While molnupiravir has rarely been used in the US or UK, its use has just been authorized in China, where authorities are relying on relatively poor vaccines and treatments to deal with the devastating wave that is hitting the country.

An expert warns that this use can lead to the emergence of new variants. He even called the continued use of Lagevrio in some parts of the world “worrying.”

For months, authorities have been warning of extremely high infection rates in China. Experts fear 250 million infections hit the country in December alone.

Fears that molnupiravir could cause mutations emerged around the time the Food and Drug Administration (FDA) approved its use in late 2021.

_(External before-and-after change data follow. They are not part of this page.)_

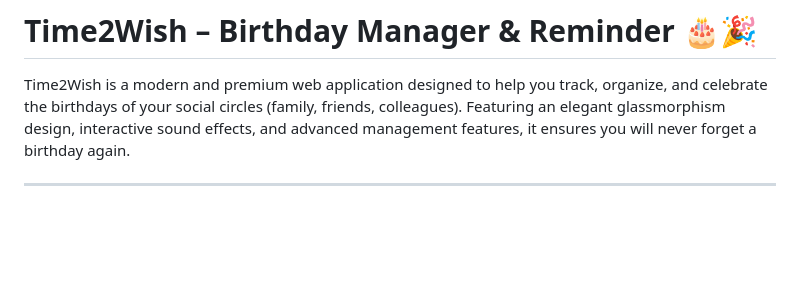
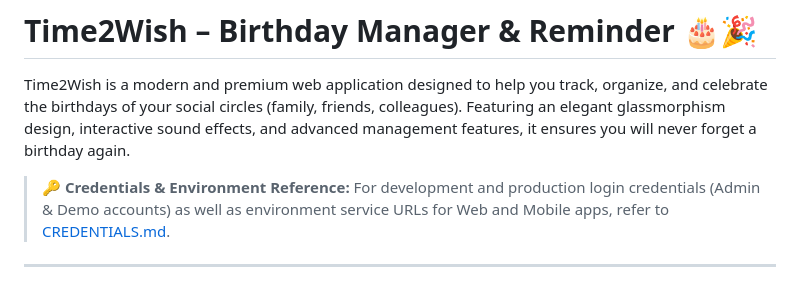
Before and after one commit to steve-237/time2wish-vc, a Markdown page: README.md, the part around the change. Rendered like a GitHub page; blank space fills up the shorter version.

Commit message:
docs: add CREDENTIALS.md referencing dev and prod environment URLs and account credentials for web and mobile apps

```diff
--- a/README.md
+++ b/README.md
@@ -1,6 +1,8 @@
 # Time2Wish – Birthday Manager & Reminder 🎂🎉
 
 Time2Wish is a modern and premium web application designed to help you track, organize, and celebrate the birthdays of your social circles (family, friends, colleagues). Featuring an elegant glassmorphism design, interactive sound effects, and advanced management features, it ensures you will never forget a birthday again.
+
+> 🔑 **Credentials & Environment Reference:** For development and production login credentials (Admin & Demo accounts) as well as environment service URLs for Web and Mobile apps, refer to [CREDENTIALS.md](file:///d:/formations_personnelles/time2wish-ai/CREDENTIALS.md).
 
 ---
 
```
Also changed, not shown: CREDENTIALS.md (added, +81 -0 lines).
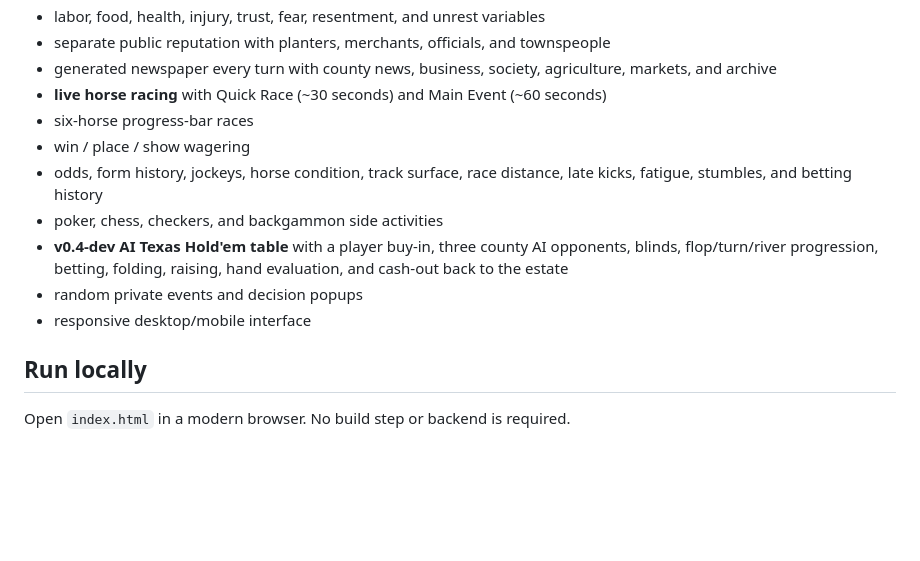
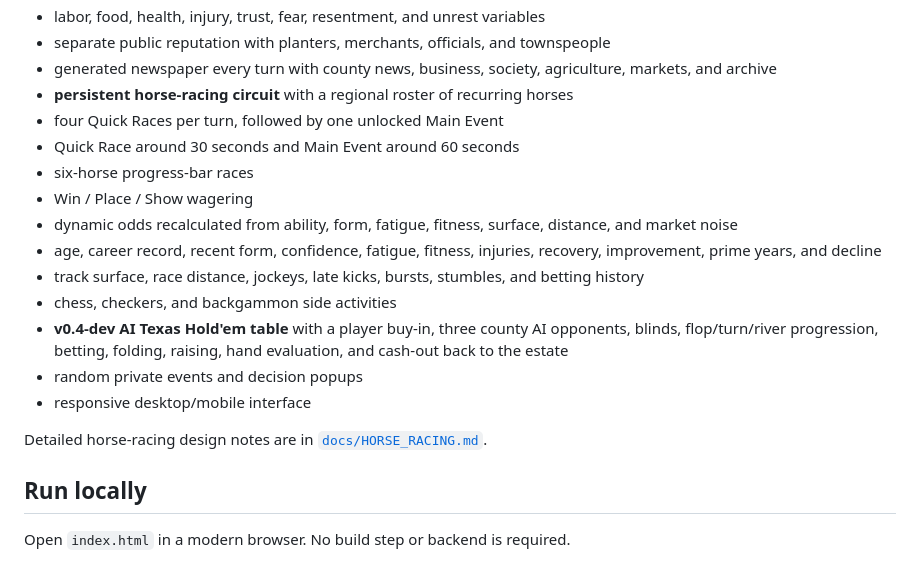
Before and after one commit to dereksparks1982/georgiasun, a Markdown page: README.md, the part around the change. Drawn GitHub-style; blank space fills up the shorter version.

Commit message:
Document persistent racing circuit and turn limits

```diff
--- a/README.md
+++ b/README.md
@@ -31,14 +31,20 @@ Georgia Sun is intentionally **menu-driven**, not a city builder. The player is
 - labor, food, health, injury, trust, fear, resentment, and unrest variables
 - separate public reputation with planters, merchants, officials, and townspeople
 - generated newspaper every turn with county news, business, society, agriculture, markets, and archive
-- **live horse racing** with Quick Race (~30 seconds) and Main Event (~60 seconds)
+- **persistent horse-racing circuit** with a regional roster of recurring horses
+- four Quick Races per turn, followed by one unlocked Main Event
+- Quick Race around 30 seconds and Main Event around 60 seconds
 - six-horse progress-bar races
-- win / place / show wagering
-- odds, form history, jockeys, horse condition, track surface, race distance, late kicks, fatigue, stumbles, and betting history
-- poker, chess, checkers, and backgammon side activities
+- Win / Place / Show wagering
+- dynamic odds recalculated from ability, form, fatigue, fitness, surface, distance, and market noise
+- age, career record, recent form, confidence, fatigue, fitness, injuries, recovery, improvement, prime years, and decline
+- track surface, race distance, jockeys, late kicks, bursts, stumbles, and betting history
+- chess, checkers, and backgammon side activities
 - **v0.4-dev AI Texas Hold'em table** with a player buy-in, three county AI opponents, blinds, flop/turn/river progression, betting, folding, raising, hand evaluation, and cash-out back to the estate
 - random private events and decision popups
 - responsive desktop/mobile interface
+
+Detailed horse-racing design notes are in [`docs/HORSE_RACING.md`](docs/HORSE_RACING.md).
 
 ## Run locally
 
```
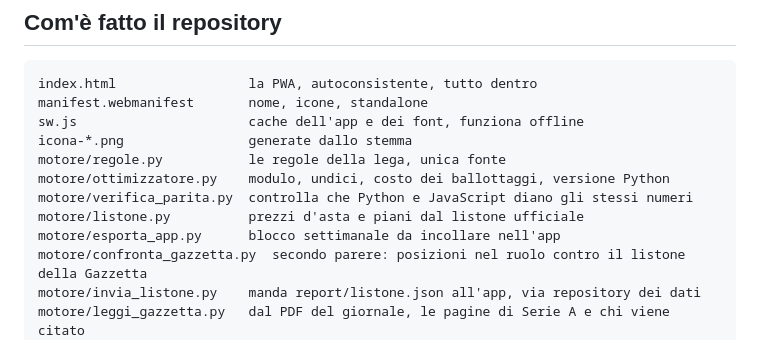
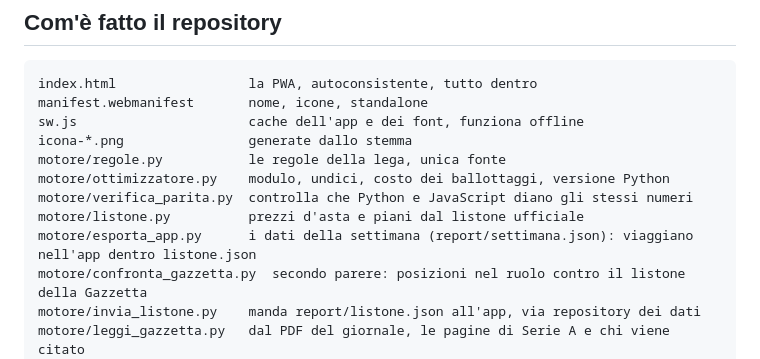
Before and after one commit to MxalfaxL/fc-cazzimma, a Markdown page: CLAUDE.md, the part around the change. Drawn GitHub-style.

Commit message:
CLAUDE.md: esporta_app scrive report/settimana.json, che viaggia nel listone
Co-Authored-By: Claude Fable 5.1 <noreply@anthropic.com>

```diff
--- a/CLAUDE.md
+++ b/CLAUDE.md
@@ -140,7 +140,7 @@ motore/regole.py           le regole della lega, unica fonte
 motore/ottimizzatore.py    modulo, undici, costo dei ballottaggi, versione Python
 motore/verifica_parita.py  controlla che Python e JavaScript diano gli stessi numeri
 motore/listone.py          prezzi d'asta e piani dal listone ufficiale
-motore/esporta_app.py      blocco settimanale da incollare nell'app
+motore/esporta_app.py      i dati della settimana (report/settimana.json): viaggiano nell'app dentro listone.json
 motore/confronta_gazzetta.py  secondo parere: posizioni nel ruolo contro il listone della Gazzetta
 motore/invia_listone.py    manda report/listone.json all'app, via repository dei dati
 motore/leggi_gazzetta.py   dal PDF del giornale, le pagine di Serie A e chi viene citato
```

The drug works by creating mutations in the COVID genome, which prevent it from replicating in the body.

While initially considered a breakthrough, Lageviro has been overtaken by Prfizer's Paxlovid as the COVID antiviral of choice worldwide, sidelining Merck's drug for a year. p>

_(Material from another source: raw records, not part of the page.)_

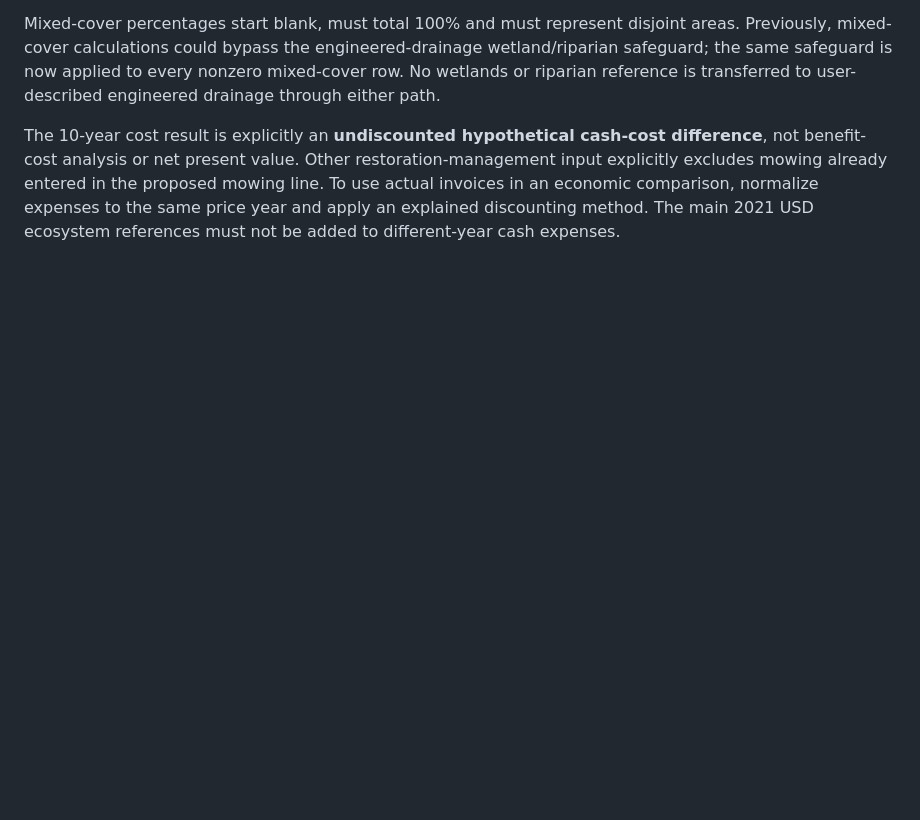
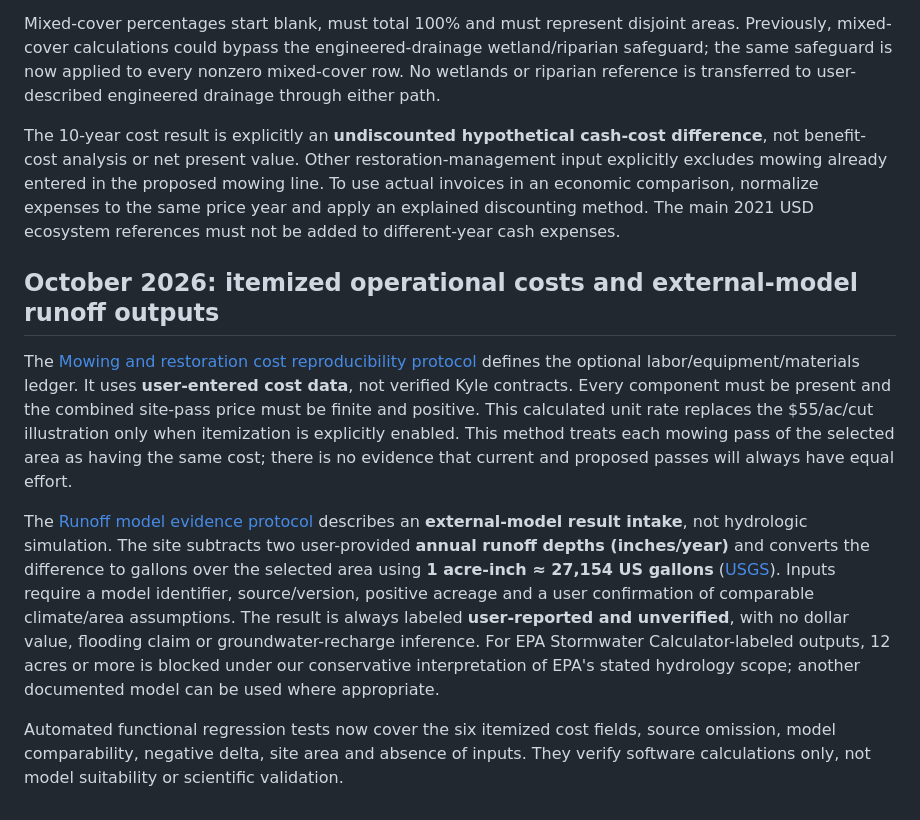
Before and after one commit to Crking92/Nature-Value-Map, a Markdown page: METHODOLOGY.md, the part around the change. GitHub-like rendering; blank space fills up the shorter version.

Commit message:
Link defensible source protocol for new modules: METHODOLOGY.md

```diff
--- a/METHODOLOGY.md
+++ b/METHODOLOGY.md
@@ -104,3 +104,12 @@ The website now **withholds area-scaled ecosystem-dollar figures until the user
 Mixed-cover percentages start blank, must total 100% and must represent disjoint areas. Previously, mixed-cover calculations could bypass the engineered-drainage wetland/riparian safeguard; the same safeguard is now applied to every nonzero mixed-cover row. No wetlands or riparian reference is transferred to user-described engineered drainage through either path.
 
 The 10-year cost result is explicitly an **undiscounted hypothetical cash-cost difference**, not benefit-cost analysis or net present value. Other restoration-management input explicitly excludes mowing already entered in the proposed mowing line. To use actual invoices in an economic comparison, normalize expenses to the same price year and apply an explained discounting method. The main 2021 USD ecosystem references must not be added to different-year cash expenses.
+
+
+## October 2026: itemized operational costs and external-model runoff outputs
+
+The [Mowing and restoration cost reproducibility protocol](COST_MODEL_PROTOCOL.md) defines the optional labor/equipment/materials ledger. It uses **user-entered cost data**, not verified Kyle contracts. Every component must be present and the combined site-pass price must be finite and positive. This calculated unit rate replaces the $55/ac/cut illustration only when itemization is explicitly enabled. This method treats each mowing pass of the selected area as having the same cost; there is no evidence that current and proposed passes will always have equal effort.
+
+The [Runoff model evidence protocol](RUNOFF_MODEL_PROTOCOL.md) describes an **external-model result intake**, not hydrologic simulation. The site subtracts two user-provided **annual runoff depths (inches/year)** and converts the difference to gallons over the selected area using **1 acre-inch ≈ 27,154 US gallons** ([USGS](https://www.usgs.gov/water-science-school/science/rain-and-precipitation)). Inputs require a model identifier, source/version, positive acreage and a user confirmation of comparable climate/area assumptions. The result is always labeled **user-reported and unverified**, with no dollar value, flooding claim or groundwater-recharge inference. For EPA Stormwater Calculator-labeled outputs, 12 acres or more is blocked under our conservative interpretation of EPA's stated hydrology scope; another documented model can be used where appropriate.
+
+Automated functional regression tests now cover the six itemized cost fields, source omission, model comparability, negative delta, site area and absence of inputs. They verify software calculations only, not model suitability or scientific validation.
```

International Fears

The latest study has been published online as a preprint and has not been peer reviewed.

The team, which included experts from the Francis Crick Institute at Imperial College London and the University of Cambridge, examined 13 million RNA sequences of the virus that causes COVID.

They have analyzed the nucleic composition of the RNA strands to look for indications that the virus had mutated because of the drug.

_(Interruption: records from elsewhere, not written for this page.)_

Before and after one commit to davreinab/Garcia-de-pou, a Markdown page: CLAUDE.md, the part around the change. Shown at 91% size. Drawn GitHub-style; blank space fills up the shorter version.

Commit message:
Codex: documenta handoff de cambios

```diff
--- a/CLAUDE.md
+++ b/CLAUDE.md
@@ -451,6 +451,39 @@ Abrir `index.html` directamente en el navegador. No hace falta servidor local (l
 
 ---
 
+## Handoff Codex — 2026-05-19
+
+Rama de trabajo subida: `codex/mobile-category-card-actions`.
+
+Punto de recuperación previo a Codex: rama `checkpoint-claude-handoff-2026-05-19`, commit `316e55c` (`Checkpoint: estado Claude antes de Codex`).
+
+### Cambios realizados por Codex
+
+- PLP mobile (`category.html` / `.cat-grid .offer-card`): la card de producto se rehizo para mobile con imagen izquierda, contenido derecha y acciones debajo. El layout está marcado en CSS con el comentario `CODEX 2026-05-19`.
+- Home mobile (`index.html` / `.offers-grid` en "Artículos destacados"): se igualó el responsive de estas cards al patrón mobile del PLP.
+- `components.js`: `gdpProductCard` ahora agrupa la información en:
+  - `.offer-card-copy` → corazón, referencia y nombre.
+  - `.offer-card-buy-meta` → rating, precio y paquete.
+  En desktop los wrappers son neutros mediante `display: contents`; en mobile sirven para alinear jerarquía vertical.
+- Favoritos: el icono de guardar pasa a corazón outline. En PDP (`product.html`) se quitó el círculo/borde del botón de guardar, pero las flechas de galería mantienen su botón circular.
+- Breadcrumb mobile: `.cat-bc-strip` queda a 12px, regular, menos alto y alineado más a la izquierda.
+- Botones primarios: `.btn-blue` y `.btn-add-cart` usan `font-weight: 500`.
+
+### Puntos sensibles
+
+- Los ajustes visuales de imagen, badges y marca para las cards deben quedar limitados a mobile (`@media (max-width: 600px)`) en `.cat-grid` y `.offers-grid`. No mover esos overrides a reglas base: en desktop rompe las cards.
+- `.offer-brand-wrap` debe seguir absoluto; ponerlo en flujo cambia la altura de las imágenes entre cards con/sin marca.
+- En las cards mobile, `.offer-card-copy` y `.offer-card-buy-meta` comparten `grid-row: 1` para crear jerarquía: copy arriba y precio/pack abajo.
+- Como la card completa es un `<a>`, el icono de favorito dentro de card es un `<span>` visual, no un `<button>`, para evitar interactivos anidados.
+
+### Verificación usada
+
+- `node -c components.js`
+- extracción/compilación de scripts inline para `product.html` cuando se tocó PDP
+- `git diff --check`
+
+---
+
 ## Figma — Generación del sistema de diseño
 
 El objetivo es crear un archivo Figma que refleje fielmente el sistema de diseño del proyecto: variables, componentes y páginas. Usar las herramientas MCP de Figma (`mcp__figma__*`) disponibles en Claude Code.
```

In hundreds of samples, they found evidence that the drug had indeed well caused a replication.

Almost all of the detections were made in samples collected in 2022, the year the drug Lagevrio was made available worldwide, which would point to it being involved.

“ It is possible that some patients treated with molnupiravir may not completely clear SARS-CoV2 infections, which could lead to further transmission of molnupiravir-mutated viruses,” the researchers wrote.

Merck, headquartered in Rahway, New Jersey, disputed the report, saying there is no evidence that molnupiravir has contributed to COVID variants, or that it may do so in the future. .

“Clinical trial data has demonstrated that the use of molnupiravir leads to a rapid decline in viral infectivity,” a Merck spokesperson told the Daily Mail.

< p>“The authors speculate that these mutations are associated with molnupiravir treatment without evidence that the viral sequences were isolated from treated patients, based on circumstantial associations between the origin of the viral sequences and the period of collection of the sequences in the countries where molnupiravir is available to draw their conclusions,” the spokesperson added.

A ‘dangerous’ drug

Some experts had reported the possibility that the drug will cause worrying mutations as early as the end of 2021.

Dr Richard Ebright, a molecular biologist at Rutgers University in New Jersey, was among those experts.

He told the Daily Mail on Thursday: 'The use of molnupiravir in any countries will contribute to the emergence of new variants of SARS-CoV-2.

“Given the poor – essentially zero – efficacy of molnupiravir against SARS-CoV-2, and given the strong mutagenic activity of molnupiravir and its contribution to the emergence of new SARS-CoV-2 variants, it is concerning that molnupiravir is being used anywhere, anytime, for the treatment of SARS-CoV-2,” he added.

Dr William Haseltine, known as one of the world's leading experts in human genome analysis, warned in late 2021 that the way the drug works opens the door to danger.

“You are releasing a drug that is a potent mutagen at a time when we are deeply concerned about new variants,” he told Forbes, adding, “I can't imagine doing anything more dangerous. .”

“If I was trying to create a new virus that was more dangerous to humans, I would give a subclinical dose [of molnupiravir] to infected people,” he continued.

< p>The drug was cleared for use by the FDA in December 2021. The clearance was controversial by some experts due to concerns about mutations in the virus.

It has, however, shown the ability to reduce hospitalizations and deaths from the virus by 50% in clinical trials.

Soon after, Pfizer's Paxlovid was approved. With a 90% superior efficacy against hospitalizations and deaths – and without the many concerns about mutations in the virus – it has quickly become the drug of choice to fight COVID in America.

Si molnupiravir was little used in most of the Western world, its generic versions were used in less developed countries.